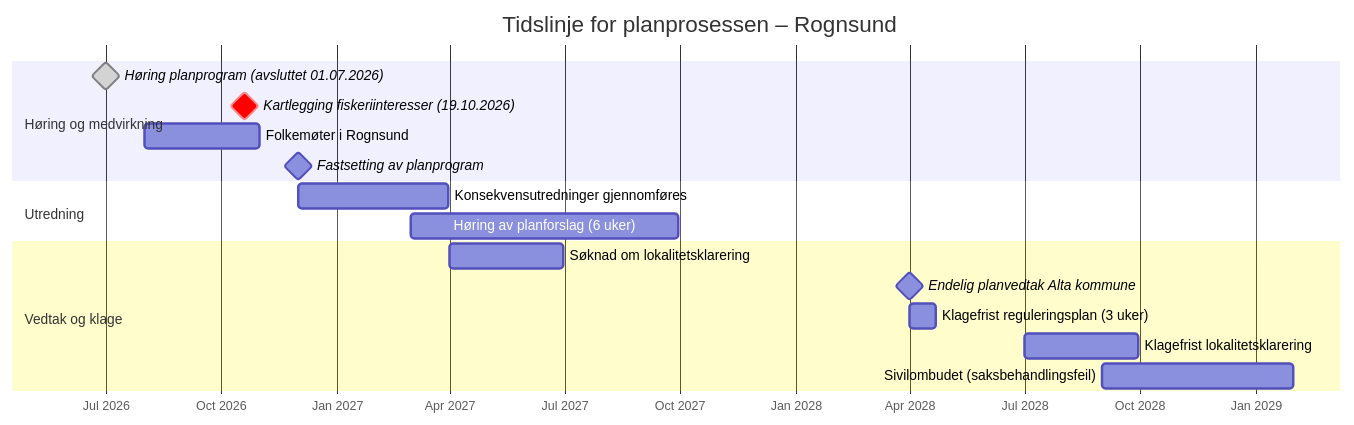
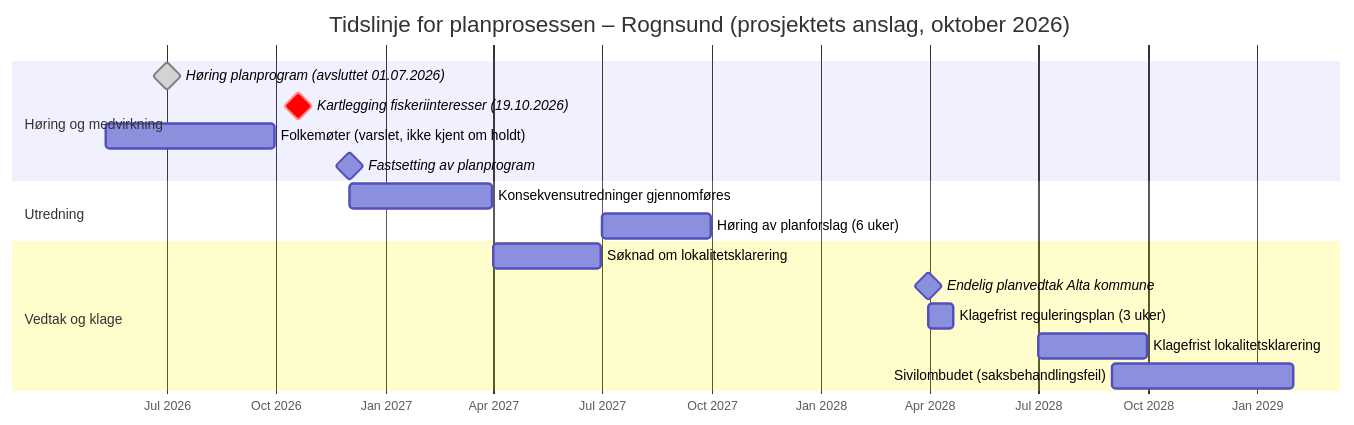
Before and after one commit to egkristi/Rognsund_Oppdrett: the diagram in Salmar_2026/README.md, drawn with Mermaid. The commit also changed other lines of this file and 4 other files, not shown here.

````diff
--- a/Salmar_2026/README.md
+++ b/Salmar_2026/README.md
@@ -354,23 +354,23 @@
 ```mermaid
 gantt
-    title Tidslinje for planprosessen – Rognsund
+    title Tidslinje for planprosessen – Rognsund (prosjektets anslag, oktober 2026)
     dateFormat  YYYY-MM-DD
     axisFormat  %b %Y
 
     section Høring og medvirkning
     Høring planprogram (avsluttet 01.07.2026) :done, milestone, 2026-07-01, 0d
     Kartlegging fiskeriinteresser (19.10.2026) :crit, milestone, 2026-10-19, 0d
-    Folkemøter i Rognsund                     :2026-08-01, 2026-10-31
+    Folkemøter (varslet, ikke kjent om holdt) :2026-05-11, 2026-09-30
     Fastsetting av planprogram                :milestone, 2026-12-01, 0d
 
     section Utredning
     Konsekvensutredninger gjennomføres        :2026-12-01, 2027-03-31
-    Høring av planforslag (6 uker)            :2027-03-01, 2027-09-30
+    Høring av planforslag (6 uker)            :2027-07-01, 2027-09-30
 
     section Vedtak og klage
     Søknad om lokalitetsklarering             :2027-04-01, 2027-06-30
-    Endelig planvedtak Alta kommune           :milestone, 2028-04-01, 0d
-    Klagefrist reguleringsplan (3 uker)       :2028-04-01, 2028-04-22
+    Endelig planvedtak Alta kommune           :milestone, 2028-03-31, 0d
+    Klagefrist reguleringsplan (3 uker)       :2028-03-31, 2028-04-21
     Klagefrist lokalitetsklarering            :2028-07-01, 2028-09-30
     Sivilombudet (saksbehandlingsfeil)        :2028-09-01, 2029-01-31
 ```
````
· · ·
> [ACTION ITEM] In the entries above, find the line holding "section Høring og medvirkning" and the line holding "Folkemøter i Rognsund"; print both of them and every line between, exactly, and nothing else.

> [SOLUTION TO THE PROBLEM]
     section Høring og medvirkning
     Høring planprogram (avsluttet 01.07.2026) :done, milestone, 2026-07-01, 0d
     Kartlegging fiskeriinteresser (19.10.2026) :crit, milestone, 2026-10-19, 0d
-    Folkemøter i Rognsund                     :2026-08-01, 2026-10-31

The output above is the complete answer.